■ **TASK STATEMENT**
Keep the pictures out, and restate the listing that follows exactly as written.

━━━━━━━━━━━━━━━━

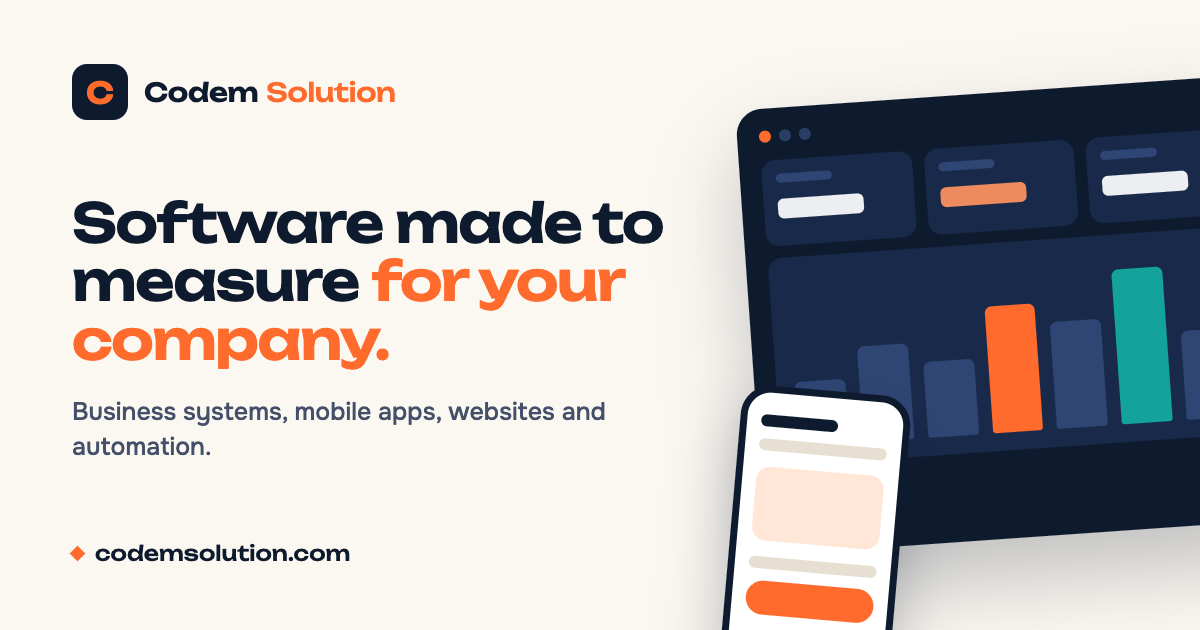
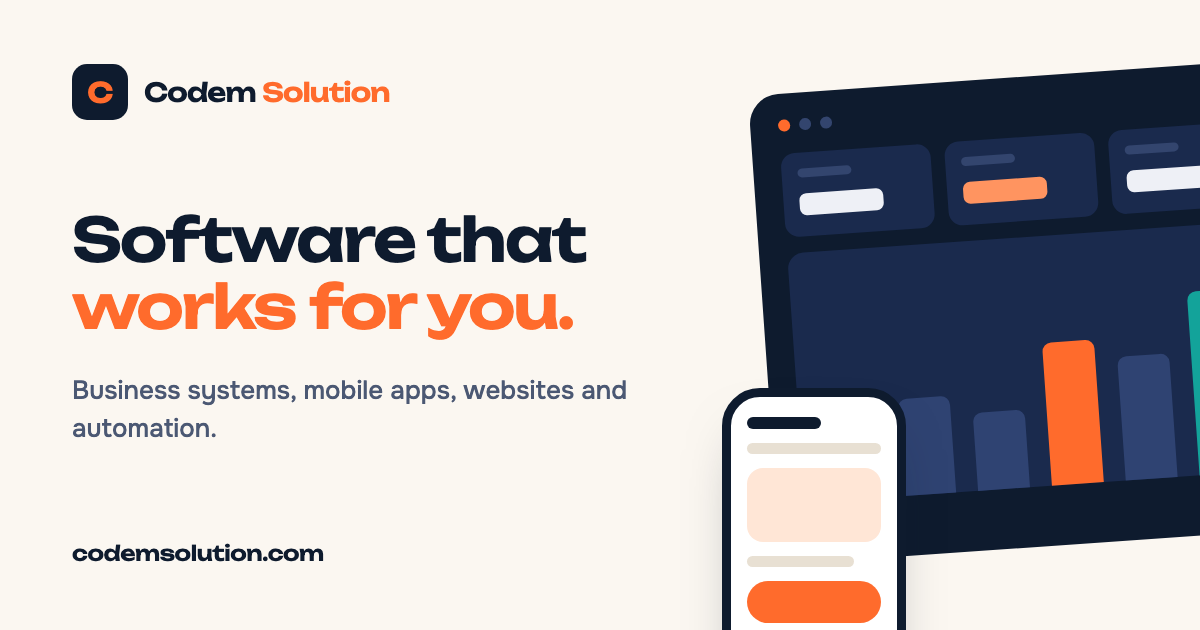
Картинката и заглавието за споделяне са с новото начало
Картинката при споделяне на връзката още показваше старото заглавие
и декоративно ромбче. Направена е наново за двата езика, заглавието
за споделяне е сменено, датите в картата на сайта са обновени.

diff --git a/index.html b/index.html
@@ -8,13 +8,13 @@
 <meta name="description" data-i18n-attr="content" data-i18n="meta.desc" content="Разработваме фирмени системи, мобилни приложения и сайтове и автоматизираме ръчната работа. Работите директно с разработчика, на предварително договорена цена.">
 <meta name="theme-color" content="#FBF7F1">
 <meta property="og:type" content="website">
-<meta property="og:title" data-i18n-attr="content" data-i18n="meta.ogtitle" content="Codem Solution | Софтуер по мярка за вашата фирма">
+<meta property="og:title" data-i18n-attr="content" data-i18n="meta.ogtitle" content="Codem Solution | Софтуер, който работи за вас">
 <meta property="og:description" data-i18n-attr="content" data-i18n="meta.ogdesc" content="Фирмени системи, мобилни приложения, сайтове и автоматизации. Работите директно с разработчика, на предварително договорена цена.">
 <meta property="og:locale" data-i18n-attr="content" data-i18n="meta.locale" content="bg_BG">
 <link rel="canonical" href="https://codemsolution.com/">
 <meta property="og:url" content="https://codemsolution.com/">
 <meta property="og:site_name" content="Codem Solution">
-<meta property="og:image" content="https://codemsolution.com/assets/img/og.png">
+<meta property="og:image" content="https://codemsolution.com/assets/img/og.png?v=2">
 <meta property="og:image:width" content="1200">
 <meta property="og:image:height" content="630">
 <meta name="twitter:card" content="summary_large_image">

diff --git a/en/index.html b/en/index.html
@@ -8,13 +8,13 @@
 <meta name="description" data-i18n-attr="content" data-i18n="meta.desc" content="We build business systems, mobile apps and websites and automate manual work. You work directly with the developer, at a price agreed in advance.">
 <meta name="theme-color" content="#FBF7F1">
 <meta property="og:type" content="website">
-<meta property="og:title" data-i18n-attr="content" data-i18n="meta.ogtitle" content="Codem Solution | Software made to measure for your company">
+<meta property="og:title" data-i18n-attr="content" data-i18n="meta.ogtitle" content="Codem Solution | Software that works for you">
 <meta property="og:description" data-i18n-attr="content" data-i18n="meta.ogdesc" content="Business systems, mobile apps, websites and automation. You work directly with the developer, at a price agreed in advance.">
 <meta property="og:locale" data-i18n-attr="content" data-i18n="meta.locale" content="en_US">
 <link rel="canonical" href="https://codemsolution.com/en/">
 <meta property="og:url" content="https://codemsolution.com/en/">
 <meta property="og:site_name" content="Codem Solution">
-<meta property="og:image" content="https://codemsolution.com/assets/img/og-en.png">
+<meta property="og:image" content="https://codemsolution.com/assets/img/og-en.png?v=2">
 <meta property="og:image:width" content="1200">
 <meta property="og:image:height" content="630">
 <meta name="twitter:card" content="summary_large_image">

diff --git a/_build_en.py b/_build_en.py
@@ -298,6 +298,7 @@ EN.update({
 # --- 22.11.2026: по-кратко начало; без обещание за отговор до един работен ден (Моньо: не можем толкова бързо) ---
 EN.update({
   "hero.l1": "Software that", "hero.l2": "works for you.",
+  "meta.ogtitle": "Codem Solution | Software that works for you",
   "hero.p": "We build business systems, mobile apps and websites. Scroll down to see what they look like from the inside.",
   "why.3h": "We speak plain language",
   "why.3p": "We explain our decisions without technical jargon, so you know what you are getting and why.",
@@ -346,7 +347,7 @@ def build():
     HEAD = [
       ('<link rel="canonical" href="https://codemsolution.com/">', '<link rel="canonical" href="https://codemsolution.com/en/">'),
       ('<meta property="og:url" content="https://codemsolution.com/">', '<meta property="og:url" content="https://codemsolution.com/en/">'),
-      ('<meta property="og:image" content="https://codemsolution.com/assets/img/og.png">', '<meta property="og:image" content="https://codemsolution.com/assets/img/og-en.png">'),
+      ('<meta property="og:image" content="https://codemsolution.com/assets/img/og.png?v=2">', '<meta property="og:image" content="https://codemsolution.com/assets/img/og-en.png?v=2">'),
       ('"legalName": "СИМБИ25 ЕООД"', '"legalName": "SIMBI25 EOOD"'),
       ('"streetAddress": "ул. Ивайло 82", "addressLocality": "Варна"', '"streetAddress": "ul. Ivaylo 82", "addressLocality": "Varna"'),
       ('"name": "България"', '"name": "Bulgaria"'),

━━━━━━━━━━━━━━━━

■ **FINAL ANSWER**
Картинката и заглавието за споделяне са с новото начало
Картинката при споделяне на връзката още показваше старото заглавие
и декоративно ромбче. Направена е наново за двата езика, заглавието
за споделяне е сменено, датите в картата на сайта са обновени.

diff --git a/index.html b/index.html
@@ -8,13 +8,13 @@
 <meta name="description" data-i18n-attr="content" data-i18n="meta.desc" content="Разработваме фирмени системи, мобилни приложения и сайтове и автоматизираме ръчната работа. Работите директно с разработчика, на предварително договорена цена.">
 <meta name="theme-color" content="#FBF7F1">
 <meta property="og:type" content="website">
-<meta property="og:title" data-i18n-attr="content" data-i18n="meta.ogtitle" content="Codem Solution | Софтуер по мярка за вашата фирма">
+<meta property="og:title" data-i18n-attr="content" data-i18n="meta.ogtitle" content="Codem Solution | Софтуер, който работи за вас">
 <meta property="og:description" data-i18n-attr="content" data-i18n="meta.ogdesc" content="Фирмени системи, мобилни приложения, сайтове и автоматизации. Работите директно с разработчика, на предварително договорена цена.">
 <meta property="og:locale" data-i18n-attr="content" data-i18n="meta.locale" content="bg_BG">
 <link rel="canonical" href="https://codemsolution.com/">
 <meta property="og:url" content="https://codemsolution.com/">
 <meta property="og:site_name" content="Codem Solution">
-<meta property="og:image" content="https://codemsolution.com/assets/img/og.png">
+<meta property="og:image" content="https://codemsolution.com/assets/img/og.png?v=2">
 <meta property="og:image:width" content="1200">
 <meta property="og:image:height" content="630">
 <meta name="twitter:card" content="summary_large_image">

diff --git a/en/index.html b/en/index.html
@@ -8,13 +8,13 @@
 <meta name="description" data-i18n-attr="content" data-i18n="meta.desc" content="We build business systems, mobile apps and websites and automate manual work. You work directly with the developer, at a price agreed in advance.">
 <meta name="theme-color" content="#FBF7F1">
 <meta property="og:type" content="website">
-<meta property="og:title" data-i18n-attr="content" data-i18n="meta.ogtitle" content="Codem Solution | Software made to measure for your company">
+<meta property="og:title" data-i18n-attr="content" data-i18n="meta.ogtitle" content="Codem Solution | Software that works for you">
 <meta property="og:description" data-i18n-attr="content" data-i18n="meta.ogdesc" content="Business systems, mobile apps, websites and automation. You work directly with the developer, at a price agreed in advance.">
 <meta property="og:locale" data-i18n-attr="content" data-i18n="meta.locale" content="en_US">
 <link rel="canonical" href="https://codemsolution.com/en/">
 <meta property="og:url" content="https://codemsolution.com/en/">
 <meta property="og:site_name" content="Codem Solution">
-<meta property="og:image" content="https://codemsolution.com/assets/img/og-en.png">
+<meta property="og:image" content="https://codemsolution.com/assets/img/og-en.png?v=2">
 <meta property="og:image:width" content="1200">
 <meta property="og:image:height" content="630">
 <meta name="twitter:card" content="summary_large_image">

diff --git a/_build_en.py b/_build_en.py
@@ -298,6 +298,7 @@ EN.update({
 # --- 22.11.2026: по-кратко начало; без обещание за отговор до един работен ден (Моньо: не можем толкова бързо) ---
 EN.update({
   "hero.l1": "Software that", "hero.l2": "works for you.",
+  "meta.ogtitle": "Codem Solution | Software that works for you",
   "hero.p": "We build business systems, mobile apps and websites. Scroll down to see what they look like from the inside.",
   "why.3h": "We speak plain language",
   "why.3p": "We explain our decisions without technical jargon, so you know what you are getting and why.",
@@ -346,7 +347,7 @@ def build():
     HEAD = [
       ('<link rel="canonical" href="https://codemsolution.com/">', '<link rel="canonical" href="https://codemsolution.com/en/">'),
       ('<meta property="og:url" content="https://codemsolution.com/">', '<meta property="og:url" content="https://codemsolution.com/en/">'),
-      ('<meta property="og:image" content="https://codemsolution.com/assets/img/og.png">', '<meta property="og:image" content="https://codemsolution.com/assets/img/og-en.png">'),
+      ('<meta property="og:image" content="https://codemsolution.com/assets/img/og.png?v=2">', '<meta property="og:image" content="https://codemsolution.com/assets/img/og-en.png?v=2">'),
       ('"legalName": "СИМБИ25 ЕООД"', '"legalName": "SIMBI25 EOOD"'),
       ('"streetAddress": "ул. Ивайло 82", "addressLocality": "Варна"', '"streetAddress": "ul. Ivaylo 82", "addressLocality": "Varna"'),
       ('"name": "България"', '"name": "Bulgaria"'),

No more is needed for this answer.